With the Good Friday Agreement’s 20th anniversary rapidly approaching, Jeremy Corbyn’s office is scrambling to devise a celebration that doesn’t include Tony Blair. Peace in Northern Ireland is a sparkling jewel in the former prime minister’s crown, perhaps the most precious legacy of the Blair era. But peace in Labour is more elusive. Comrade Corbyn’s plot to airbrush the previous party leader out of the picture is personal. Refusing to share a Brexit referendum platform with Blair and wishing to put him in the dock over Iraq were political. Northern Ireland is more intimate: Corbyn was pilloried for IRA talks and Blair threatened to withdraw the whip after the Islington North MP met Gerry Adams before the 1997 election. The Labour plan, by the way, is to keep the celebrations real – focusing on humble folk, not grandees such as Blair.

Beleaguered Tory Europeans call Brextremist backbencher Jacob Rees-Mogg – the hard-line European Research Group’s even harder line no-dealer – “Lord Snooty” behind his back. The Edwardian poshie, who orchestrates Theresa May’s taxpayer-funded Militant Tendency (members of the Brexit party within a party are able to claim “research” fees on expenses), is beginning to grate. My irritated snout moaned that the Beano was more fun and twice as informative as the Tories’ own Lord Snooty.

Labour’s Brexit fissures are getting bigger but Remainers are also far from united. I’m told that Andy Slaughter MP is yet to forgive Chuka Umunna for an “ill-timed” pro-EU amendment to last June’s Queen’s Speech, which led to Slaughter’s sacking from the front bench for voting to stay in the single market. The word is that a looming customs union showdown could trigger more Labexits unless Jezza embraces tariff-free trade.

Cold war warriors encouraging a dodgy Czech spy to smear Comrade Corbyn couldn’t be further from the truth about his foreign adventures. In Arsenal’s Emirates Stadium, Corbyn recalled spending a night in Burundi pumping up footballs. The club offered to donate shirts for an aid trip but he asked for the balls to be shared by entire African villages. He was War on Want, not Kim Philby.

Screaming patriot Andrew Rosindell, the chairman of an obscure flags and heraldry committee, is to host a lecture in parliament on the Union Jack. I once witnessed the Romford Tory MP dress Buster, his bull terrier, in a flag waistcoat to greet Maggie Thatcher. She walked past without noticing.

A Tory MP mused that Iain Duncan Smith was nearly nicknamed “Smithy”, not “IDS”, for his 2001 leadership campaign. Smithy would still have proved a lousy commander.

Kevin Maguire is Associate Editor (Politics) on the Daily Mirror and author of our Commons Confidential column on the high politics and low life in Westminster. An award-winning journalist, he is in frequent demand on television and radio and co-authored a book on great parliamentary scandals.
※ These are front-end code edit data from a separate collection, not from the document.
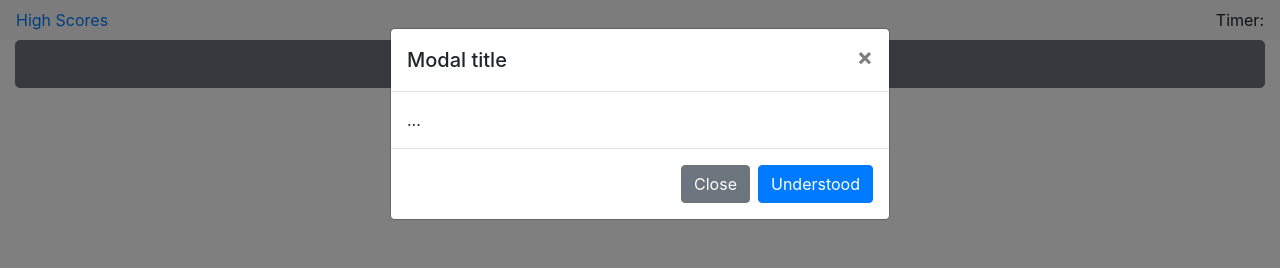
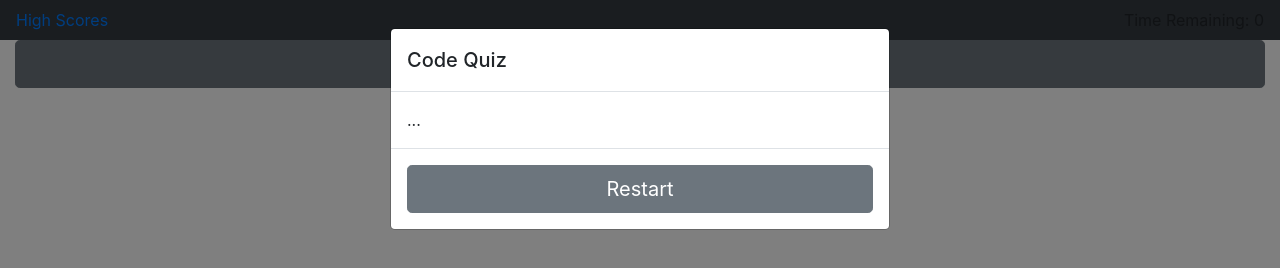
Before and after one commit to marauder30/another-homework-another-f, a plain HTML site: page index.html in a window 1280 px wide. Both pictures are taken after a click on the button "Click to Begin". Drawn offline with nearby package versions, Linux system fonts and the light colour scheme.

Commit message:
added init function

```diff
--- a/index.html
+++ b/index.html
@@ -14,26 +14,13 @@
 </head>
 <body>
 
-    <nav class="navbar navbar-light bg-light">
+    <nav class="navbar navbar-dark bg-dark">
         <a class="highscores"  href="highscores.html">High Scores</a>
-        <a class="timer">Timer: </a>
+        <a class="timer"></a>
       </nav>
 
     <div class="container-fluid">
 
-
-  <!-----      <div class= "questionForm">
-        <button type="button" class="btn btn-outline-dark" id="button1">ANSWERS</button>
-        </div>
-        <div>
-        <button type="button" class="btn btn-outline-dark" id="button2">WILL</button>
-        </div>
-        <div>
-        <button type="button" class="btn btn-outline-dark" id="button3">GO</button>
-        </div>
-        <div>
-        <button type="button" class="btn btn-outline-dark" id="button4">HERE</button>
-        </div>---->
 
         <div></div>
         <div></div>
@@ -50,17 +37,13 @@
           <div class="modal-dialog" role="document">
             <div class="modal-content">
               <div class="modal-header">
-                <h5 class="modal-title" id="staticBackdropLabel">Modal title</h5>
-                <button type="button" class="close" data-dismiss="modal" aria-label="Close">
-                  <span aria-hidden="true">&times;</span>
-                </button>
+                <h5 class="modal-title" id="staticBackdropLabel">Code Quiz</h5>
               </div>
               <div class="modal-body">
                 ...
               </div>
               <div class="modal-footer">
-                <button type="button" class="btn btn-secondary" data-dismiss="modal">Close</button>
-                <button type="button" class="btn btn-primary">Understood</button>
+                <a href="#" class="btn btn-lg btn-secondary btn-block" data-dismiss="modal" role="button">Restart</a>
               </div>
             </div>
           </div>
--- a/script.js
+++ b/script.js
@@ -68,8 +68,10 @@
 
 //     if (secondsLeft === 0) {
 //         clearInterval(timerInterval);
-//         //modal to collect name and score to new variable in localStorage
-//         location  = "highscores.html";
+
+
+//         modal to collect name and score to new variable in localStorage
+
 //   };
 
 // }
@@ -110,3 +112,51 @@
 // modal box to collect name and score in local storage
 // store high scores in existing or new variable
 // use the sort function to list in order of highest score to lowest
+
+
+var startButton = document.getElementById("startbutton");
+var timeRemaining = document.querySelector(".timer");
+var highScores = document.querySelector(".highscores");
+var modal = document.querySelector("staticBackdrop");
+
+init();
+
+
+// init function to set timer to 0
+
+function init() {
+    timeRemaining.textContent = "Time Remaining: " + 0;
+}
+
+
+// function for timeRemaining/increments
+
+
+
+// event listener for startButton pops modal and begins quiz, sets timer to 75 and counts down
+
+
+
+
+// function to cycle through questions and publish the question and answer buttons to the modal
+// innerHTML and empty() to clear fields
+
+
+
+
+
+// event listener for modal/ check if buttons
+
+
+
+// calculate score based on time remaining if answered correctly
+// else remove time from the clock if answered incorrectly
+
+
+
+
+// when time runs out or no questions remain, hide the answer boxes and publish the user score
+
+// add a text field to the modal for the user to enter their initials
+
+// store initials and score in localStorage
```
Also changed, not shown: highscores.html (+1 -1 lines).
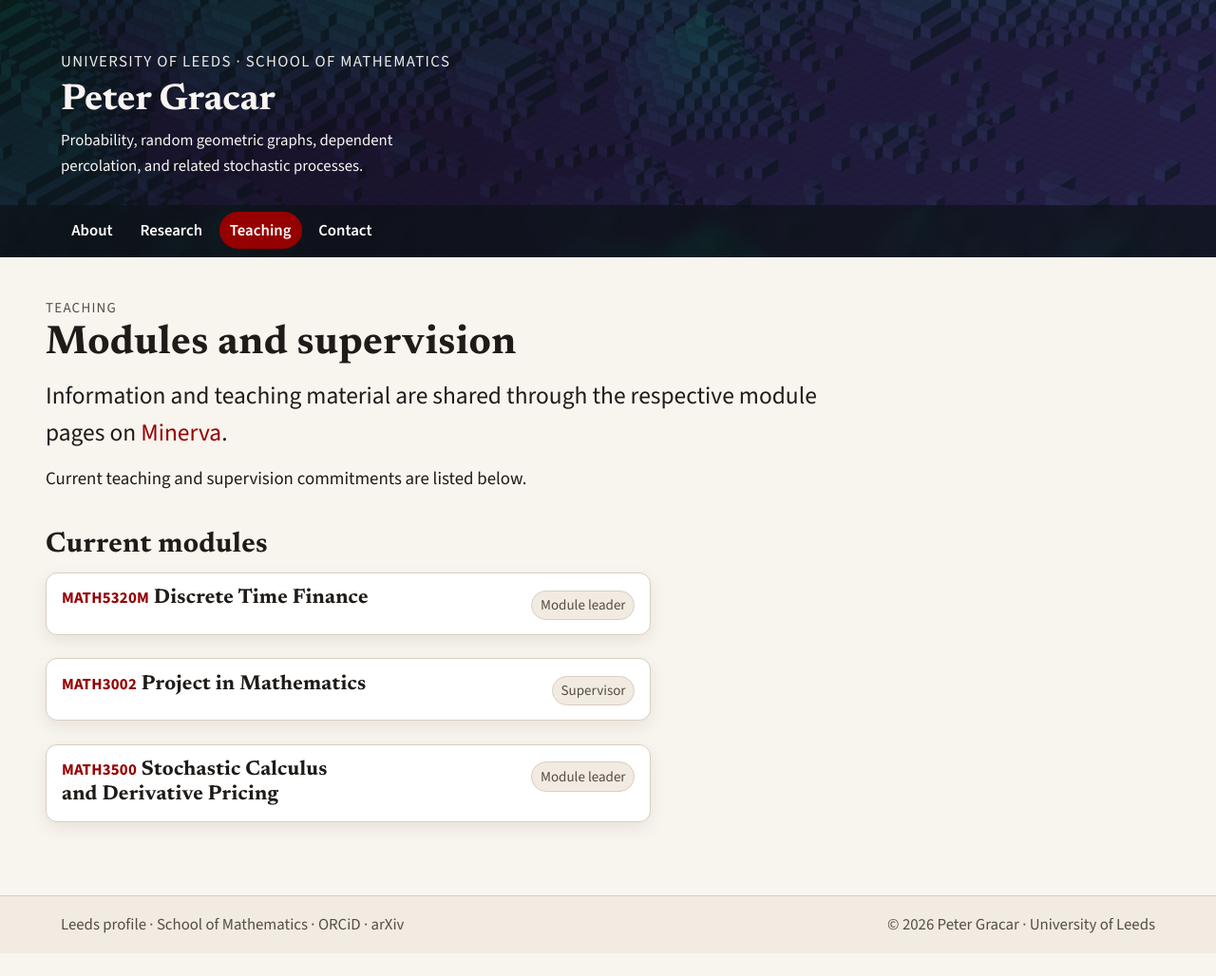
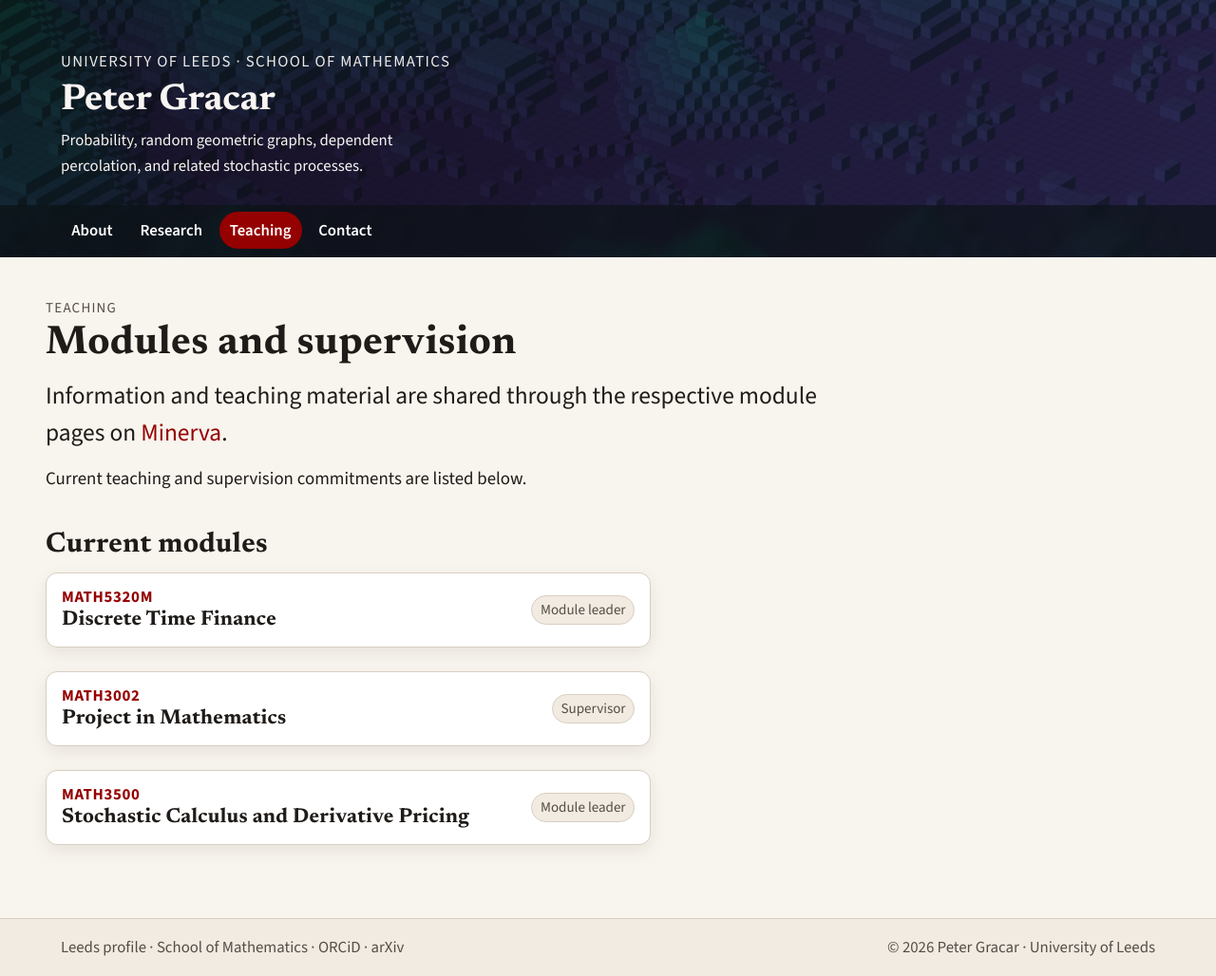
Before and after one commit to PeterGracar/PeterGracar.github.io, a Jekyll site: the page built from teaching.html, in a window 1280 px wide. Shown: the whole page at 95% size. Built offline with Jekyll 4.4.1, drawn with Linux system fonts in a browser that asks for light colours; before the commit the page ends 1004 px from its top, so only the background shows below that.

Commit message:
Stack module code above title and centre role badge
Co-Authored-By: Claude Fable 5.1 <noreply@anthropic.com>
Claude-Session: https://claude.ai/code/session_01SM8sgctNomjW7X466fV9Hh

```diff
--- a/_layouts/default.html
+++ b/_layouts/default.html
@@ -31,7 +31,7 @@
   <link rel="icon" type="image/png" sizes="32x32" href="/favicon-32x32.png">
   <link rel="icon" type="image/png" sizes="16x16" href="/favicon-16x16.png">
   <link rel="manifest" href="/site.webmanifest">
-  <link rel="stylesheet" href="/style.css?v=13">
+  <link rel="stylesheet" href="/style.css?v=14">
 
   {% if page.mathjax %}
   <script>
--- a/style.css
+++ b/style.css
@@ -527,7 +527,7 @@ li + li {
   display: flex;
   justify-content: space-between;
   gap: 0.7rem;
-  align-items: flex-start;
+  align-items: center;
 }
 
 .module-item > div {
@@ -541,9 +541,12 @@ li + li {
 }
 
 .module-item code {
+  display: block;
+  margin-bottom: 0.15rem;
   font-family: var(--font-body);
   font-weight: 700;
   font-size: var(--text-sm);
+  letter-spacing: 0.04em;
   color: var(--color-accent);
 }
 
@@ -556,7 +559,6 @@ li + li {
   color: var(--color-text-muted);
   white-space: nowrap;
   flex: 0 0 auto;
-  margin-top: 0.2rem;
 }
 
 .contact-list {
```
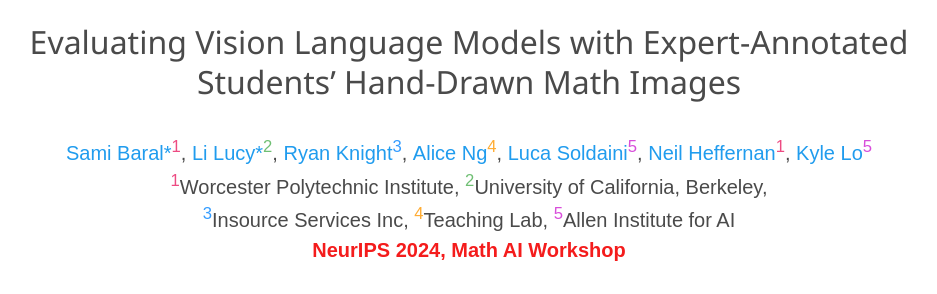
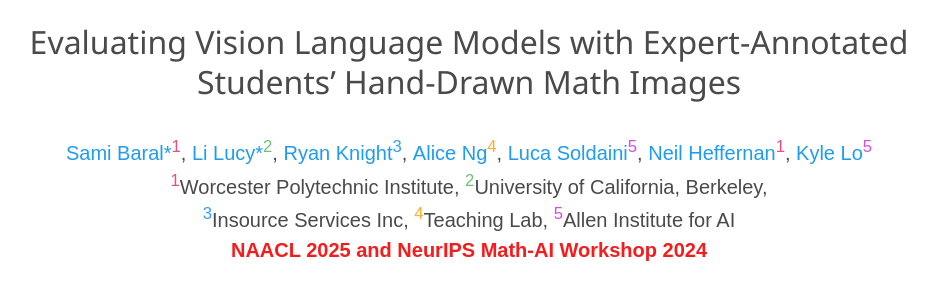
Before and after one commit to allenai/DrawEduMath, a plain HTML site: page drawedumath/website/main_index.html in a window 1280 px wide. Shown: the part 218-512 px from the top of the page, without its empty margins (171-1108 px from the left). Drawn offline with nearby package versions, Linux system fonts and the light colour scheme; a script that the page names is missing; some icons are missing; files whose address does not match are found by name; a web font is replaced by a local one.

Commit message:
Update main_index.html

```diff
--- a/drawedumath/website/main_index.html
+++ b/drawedumath/website/main_index.html
@@ -145,7 +145,7 @@
               <span class="author-block"><sup style="color:#339cff">3</sup>Insource Services Inc,</span>
               <span class="author-block"><sup style="color:#ffac33">4</sup>Teaching Lab,</span>
               <span class="author-block"><sup style="color:#d84dda">5</sup>Allen Institute for AI</span><br>
-              <span class="paper-block"><b style="color:#f41c1c">NeurIPS 2024, Math AI Workshop</b></span>
+              <span class="paper-block"><b style="color:#f41c1c">NAACL 2025 and NeurIPS Math-AI Workshop 2024</b></span>
             </div>
 
             <div class="column has-text-centered" style="margin-top: 32px;">
```
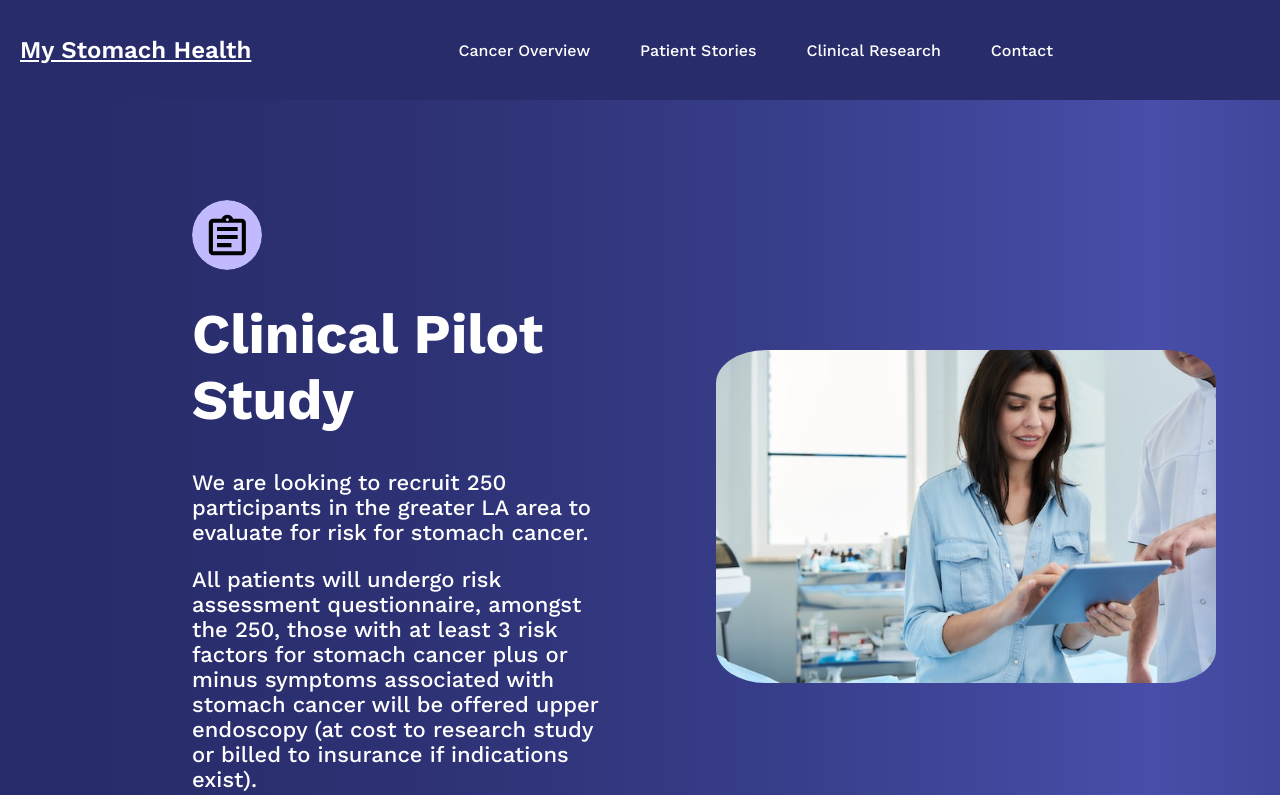
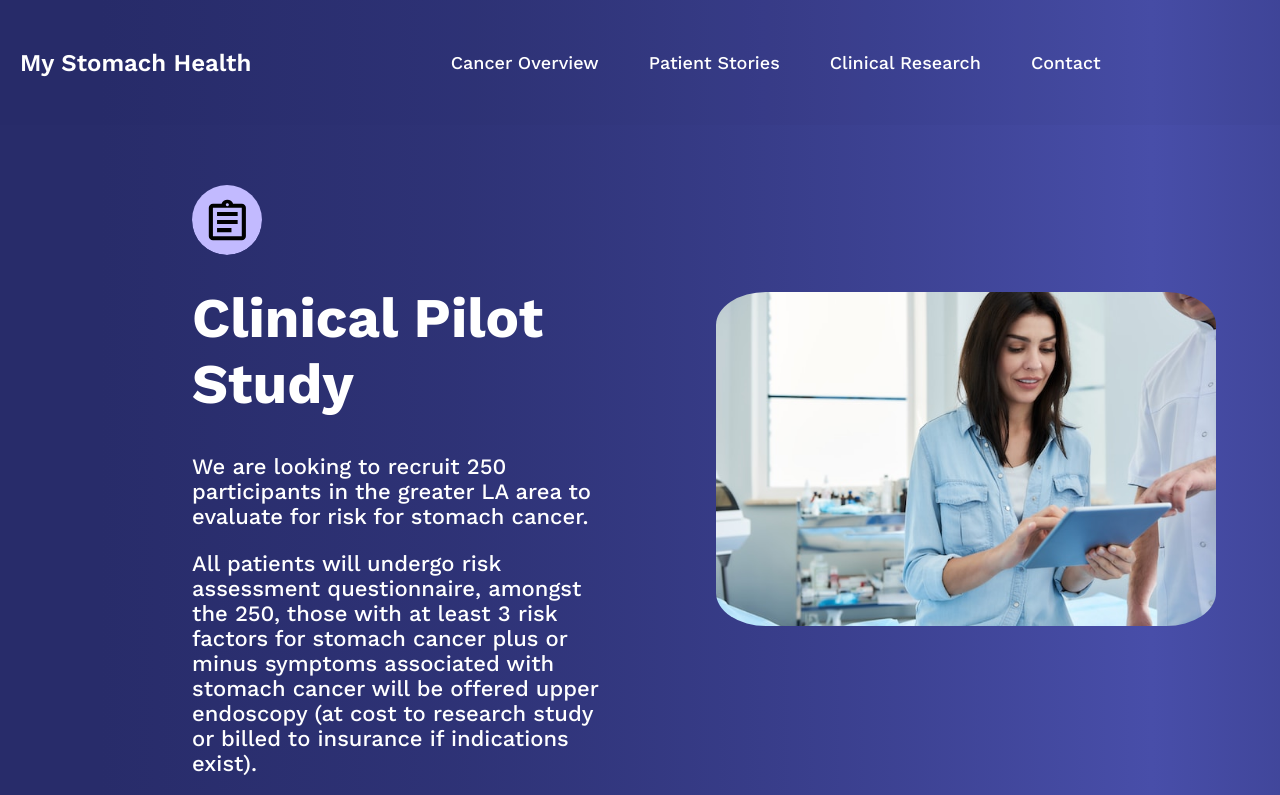
Before and after one commit to joebernal/MyStomachHealth, a plain HTML site: page clinical-research.html in a window 1280 px wide. Shown: the top 795 px of the page. Drawn offline with nearby package versions, Linux system fonts and the light colour scheme.

Commit message:
Enhanced navbar with dynamic resizing on scroll and fixed overlap issue with subsequent content

```diff
--- a/clinical-research.html
+++ b/clinical-research.html
@@ -12,6 +12,7 @@
 </head>
 
 <body class="clinical-research-page">
+    <header>
         <div class="nav-container">
             <h1><a href="index.html">My Stomach Health</a></h1>
             <div class="nav-list-wrapper">
@@ -25,6 +26,7 @@
                 </nav>
             </div>
         </div>
+    </header>
 
 
     <div class="content-wrapper">
--- a/script.js
+++ b/script.js
@@ -0,0 +1,18 @@
+// Get reference to the navbar
+var navbar = document.querySelector('.nav-container');
+
+// Listen for the scroll event
+window.addEventListener("scroll", function() {
+    // Check the current scroll position
+    var scrollY = window.scrollY;
+
+    // If we've scrolled past 85px, add the 'small-navbar' class
+    if (window.scrollY >= 10) {
+        navbar.classList.add("small-navbar");
+    }
+
+    // If we're at the very top, remove the 'small-navbar' class
+    if (window.scrollY === 0) {
+        navbar.classList.remove("small-navbar");
+    }
+});
--- a/styles.css
+++ b/styles.css
@@ -17,6 +17,15 @@
         opacity: 1;
     }
 }
+
+
+.nav-container.small-navbar {
+    height: 17px; /* smaller height */
+    background-color: rgb(40, 44, 106, 0.80);
+    transition: all 0.3s ease; /* smooth transition for size and background change */
+}
+
+
 
 img {
     animation: fadeIn 1s ease-out forwards;
@@ -54,6 +63,7 @@ h1, h2, p {
 h1 a {
     font-size: 24px;
     font-weight: 600;
+    text-decoration-line: none;
     color: #ffffff;
     margin-top: -30px;
     margin-bottom: -30px;
@@ -67,11 +77,19 @@ body {
 
 .nav-container {
     display: flex;
+    position: fixed;
+    height:85px;
+    top: 0;
+    left: 0;
+    width: 100%;
+    z-index: 1000;
+    background-color: #fff;
     justify-content: space-between; /* This makes sure the h1 and the nav list are spaced apart */
     align-items: center; /* Aligns items vertically in the center */
     padding: 20px;
-    background-color: #282C6A;
+    background-color: rgb(40, 44, 106, 0.05);
     color: #fff;
+    transition: all 0.3s ease; /* smooth transition for size and background change */
 }
 
 header h1 {
@@ -96,6 +114,7 @@ nav ul {
 
 nav li a {
     text-decoration: none;
+    font-size: 18px;
     color: #fff;
     padding: 5px 10px;
     border-radius: 5px;
@@ -143,6 +162,7 @@ nav li a:hover {
     max-width: 70px;
     height: auto;  /* Maintain the image's aspect ratio */
     border-radius: 50px;
+    padding-top: 85px;
     animation: fadeInUp;
     animation-duration: 1.5s;
     animation-timing-function: ease-out;
```
Also changed, not shown: 1 other file. Lines whose indentation alone changed are shown as unchanged.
He was formerly Chief Reporter on the Guardian and Labour Correspondent on the Daily Telegraph.

This article first appeared in the 22 February 2018 issue of the New Statesman, Sunni vs Shia